Lab Manager | Run Your Lab Like a Business

Halloween Poisonings Are More than Fear of Tampered Candy

A Rutgers New Jersey Poison Control expert discusses how children and adults can reduce risks of poisoning

by Rutgers University
Register for free to listen to this article
Listen with Speechify

tampered Halloween candyCredit: iStock

Newswise — About 41.1 million children in the United States trick-or-treat on Halloween night. Bruce Ruck, managing director of the New Jersey Poison Control Center at Rutgers New Jersey Medical School’s Department of Emergency Medicine, offers the following advice to avoid the risks of poisoning and allergic reactions:

  • Before allowing children to eat candy, inspect it for tampering. Signs of tampering may include opened wrappers, wrapping that doesn’t match the candy inside, labels with misspelled words, or candy that looks or smells strange.
  • Watch for marijuana edibles masquerading as candy. Be aware of how similar these products can look like store-bought candy—with similar names and packaging, but whose spellings or wrapper color might be slightly different.
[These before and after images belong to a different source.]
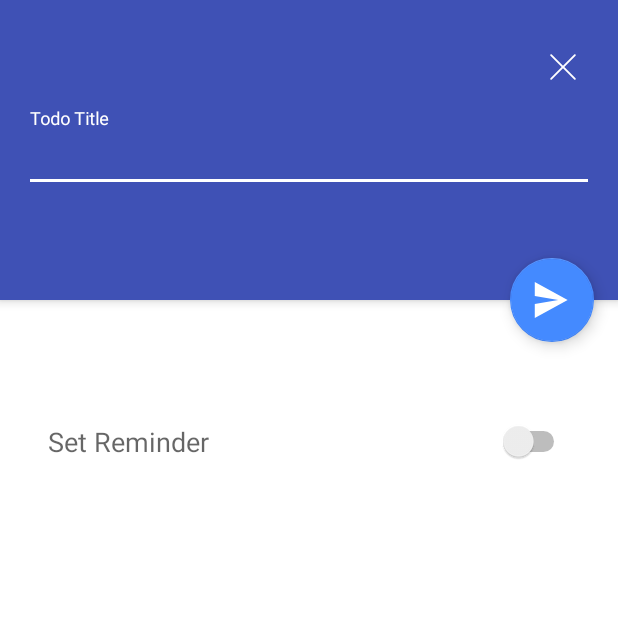
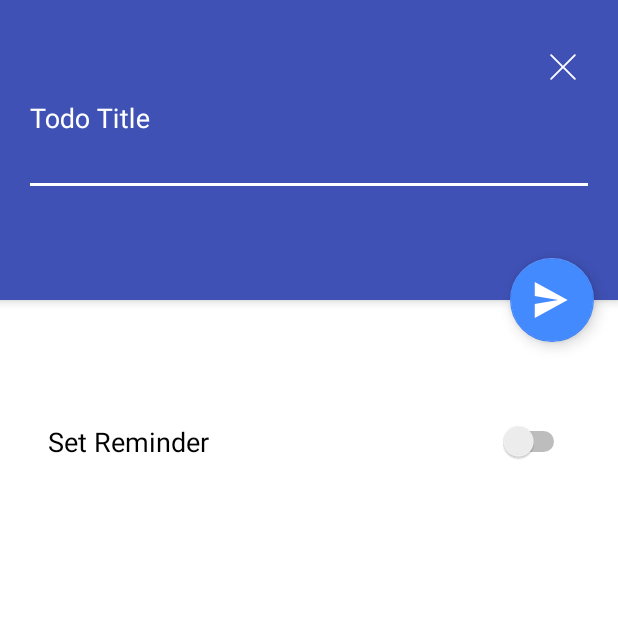
Before and after one commit to NULLPointerGuy/MVP_Dagger2_Retrofit, an Android app: the AddTodoActivity screen opened directly, with no data from a screen before it, on a phone screen of 412 x 824 dp, the top half of it. Run offline under Robolectric (Android 15) with nearby library versions, the phone set to English and light mode, and no system bars; our stand-ins replace ButterKnife, Dagger/Hilt's generated code; libraries missing offline, so code that uses them is left out: com.firebase.jobdispatcher, io.realm; 1 statement that could not run was skipped.

Commit message:
dimen for tabs

```diff
--- a/corecommon/src/main/res/values/colors.xml
+++ b/corecommon/src/main/res/values/colors.xml
@@ -9,4 +9,5 @@
     <color name="icons">#FFFFFF</color>
     <color name="divider">#BDBDBD</color>
     <color name="grey">#EEE</color>
+    <color name="dash_board_tint">#88303F9F</color>
 </resources>
--- a/mobile/src/main/res/drawable/cross.xml
+++ b/mobile/src/main/res/drawable/cross.xml
@@ -1,7 +1,7 @@
 <?xml version="1.0" encoding="utf-8"?>
 <vector xmlns:android="http://schemas.android.com/apk/res/android"
-        android:width="25dp"
-        android:height="25dp"
+        android:width="@dimen/cross_button_size"
+        android:height="@dimen/cross_button_size"
         android:viewportWidth="256"
         android:viewportHeight="256">
 
--- a/mobile/src/main/res/layout/activity_add_todo.xml
+++ b/mobile/src/main/res/layout/activity_add_todo.xml
@@ -41,7 +41,8 @@
                             android:layout_width="match_parent"
                             android:layout_height="wrap_content"
                             android:layout_centerVertical="true"
-                            android:theme="@style/AddTodoLabel">
+                            android:theme="@style/AddTodoLabel"
+                            app:hintTextAppearance="@style/AddTodoLabel">
                         <android.support.design.widget.TextInputEditText
                                 android:id="@+id/todotitle"
                                 android:layout_width="match_parent"
@@ -73,7 +74,7 @@
             android:layout_margin="@dimen/fab_margin"
             android:padding="@dimen/fab_margin"
             android:text="@string/remindme"
-            style="?android:textAppearanceMedium"/>
+            android:textSize="@dimen/reminder_text_size"/>
 
     <LinearLayout
             android:id="@+id/reminderLayout"
@@ -90,6 +91,7 @@
                 android:layout_height="wrap_content"
                 android:layout_weight="0.5"
                 tools:text="31st Aug"
+                android:textSize="@dimen/reminder_layout_text_size"
                 android:background="@android:color/transparent"
                 android:foreground="?android:attr/selectableItemBackground"/>
         <Button
@@ -98,6 +100,7 @@
                 android:layout_height="wrap_content"
                 android:layout_weight="0.5"
                 tools:text="6:00 am"
+                android:textSize="@dimen/reminder_layout_text_size"
                 android:background="@android:color/transparent"
                 android:foreground="?android:attr/selectableItemBackground"/>
     </LinearLayout>
--- a/mobile/src/main/res/layout/task_row.xml
+++ b/mobile/src/main/res/layout/task_row.xml
@@ -20,6 +20,7 @@
             android:layout_height="wrap_content"
             android:maxLines="1"
             android:ellipsize="end"
+            android:textSize="@dimen/task_row_todo_title"
             style="?android:textAppearanceMedium"
             tools:text="Walk the dog"/>
 
@@ -36,6 +37,7 @@
             android:layout_height="wrap_content"
             android:maxLines="2"
             android:ellipsize="end"
+            android:textSize="@dimen/task_row_todo_sub_title"
             android:layout_marginTop="@dimen/task_detail_margin"
             tools:text="I have to walk the dog today at 5pm."/>
 
--- /dev/null
+++ b/mobile/src/main/res/values-sw600dp/dimens.xml
@@ -0,0 +1,16 @@
+<?xml version="1.0" encoding="utf-8"?>
+<resources>
+    <dimen name="dash_tool_height">350dp</dimen>
+    <dimen name="dash_text_size">36sp</dimen>
+    <dimen name="dash_weather_text_size">24sp</dimen>
+    <dimen name="empty_text_size">32sp</dimen>
+    <dimen name="todo_list_margin">120dp</dimen>
+    <dimen name="fab_margin">32dp</dimen>
+    <dimen name="design_fab_size_normal">72dp</dimen>
+    <dimen name="cross_button_size">36dp</dimen>
+    <dimen name="create_todo_title">24sp</dimen>
+    <dimen name="reminder_text_size">24sp</dimen>
+    <dimen name="reminder_layout_text_size">18sp</dimen>
+    <dimen name="task_row_todo_title">24sp</dimen>
+    <dimen name="task_row_todo_sub_title">18sp</dimen>
+</resources>
--- a/mobile/src/main/res/values/dimens.xml
+++ b/mobile/src/main/res/values/dimens.xml
@@ -7,4 +7,15 @@
     <dimen name="task_card_elv">1dp</dimen>
     <dimen name="task_card_margintop">12dp</dimen>
     <dimen name="add_todo_wrapper_height">250dp</dimen>
+    <dimen name="dash_text_size">18sp</dimen>
+    <dimen name="dash_weather_text_size">14sp</dimen>
+    <dimen name="empty_text_size">18sp</dimen>
+    <dimen name="todo_list_margin">16dp</dimen>
+    <dimen name="design_fab_size_normal">56dp</dimen>
+    <dimen name="cross_button_size">25dp</dimen>
+    <dimen name="create_todo_title">18sp</dimen>
+    <dimen name="reminder_text_size">18sp</dimen>
+    <dimen name="reminder_layout_text_size">14sp</dimen>
+    <dimen name="task_row_todo_title">16sp</dimen>
+    <dimen name="task_row_todo_sub_title">14sp</dimen>
 </resources>
--- a/mobile/src/main/res/values/styles.xml
+++ b/mobile/src/main/res/values/styles.xml
@@ -17,7 +17,7 @@
         <item name="colorAccent">@android:color/white</item>
         <item name="colorControlNormal">@android:color/white</item>
         <item name="colorControlActivated">@android:color/white</item>
-        <item name="android:textSize">18sp</item>
+        <item name="android:textSize">@dimen/create_todo_title</item>
     </style>
 
     <style name="AppTheme.AppBarOverlay" parent="ThemeOverlay.AppCompat.Dark.ActionBar"/>
```
Also changed, not shown: mobile/src/main/res/layout/activity_todo.xml (+7 -5 lines).
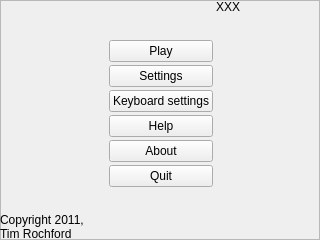
Before: the Qt Designer form mainMenuFrame.ui in rochford/cutefootball, drawn with Qt 5.
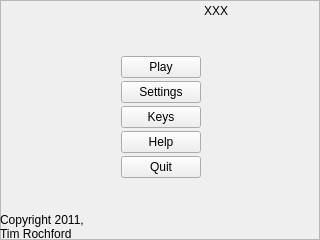
After: the same form once the commit is applied.

What changed in the file:
```diff
--- a/mainMenuFrame.ui
+++ b/mainMenuFrame.ui
@@ -2,6 +2,9 @@
 <ui version="4.0">
  <class>mainMenuFrame</class>
  <widget class="QFrame" name="mainMenuFrame">
+  <property name="enabled">
+   <bool>true</bool>
+  </property>
   <property name="geometry">
    <rect>
     <x>0</x>
@@ -67,7 +70,7 @@
       <item>
        <widget class="QPushButton" name="m_inputBtn">
         <property name="text">
-         <string>Keyboard settings</string>
+         <string>Keys</string>
         </property>
        </widget>
       </item>
@@ -78,13 +81,6 @@
         </property>
        </widget>
       </item>
-      <item>
-       <widget class="QPushButton" name="m_aboutBtn">
-        <property name="text">
-         <string>About</string>
-        </property>
-       </widget>
-      </item>
       <item>
        <widget class="QPushButton" name="m_quitBtn">
         <property name="text">
```
Left out of the diff: 21 changed lines with no effect on the pictures.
Ecstasy pills or other drugs can also look like colorful candy. These products may contain high concentrations of drugs, causing the potential for severe effects in adults or children.
  • Be Alert to Food Allergies: One in 13 children under the age of 18 in the United States is allergic to foods such as peanuts, wheat, milk, tree nuts, or eggs. Many children can have severe reactions. If your child is allergic, monitor the candy and other treats they take.
  • Use Caution with Face Paint and Makeup: Face products may cause skin irritation. Parents should purchase items from reputable sources with a recognizable or name brand or check the ingredients for known allergens. Apply the product to a small area first. Some cosmetics and paints, especially those that are imported or found at bargain stores, have been found to contain lead. Anyone who uses face paint should wash their hands with soap and water before eating.
  • Do Not Wear Non-Prescription Costume Contact Lenses: These products could contain chlorine, iron and other dangerous chemicals and are not approved by the Food and Drug Administration, according to the American Academy of Ophthalmology. Only buy decorative contact lenses from retailers that require a prescription and sell FDA-approved products.
  • Be Careful with Alcohol: Many at-home Halloween parties serve alcoholic beverages. It is important to realize the alcohol content in beer, wine, liquor, and cocktails/punches affects children and pets differently than it does adults; even ingesting a small amount could lead to serious health complications or death. A person who seems very drunk or has passed out may be showing early signs of alcohol poisoning and be in real danger. Immediate medical help is essential. “Sleeping it off” is never a safe option. Know the critical signs of alcohol poisoning.
  • Watch Your Pets: Chocolate, cocoa, candy, and other products containing xylitol, an artificial sweetener, are poisonous to pets and can cause vomiting, diarrhea, seizures, or even death.

If a child, adult, or pet has ingested a potentially dangerous product, call the New Jersey Poison Center at 800-222-1222 for immediate medical advice from doctors, nurses, and pharmacists who are on call 24 hours a day, seven days a week.

Get training in Lab Crisis Preparation and earn CEUs.One of over 25 IACET-accredited courses in the Academy.
Lab Crisis Preparation Course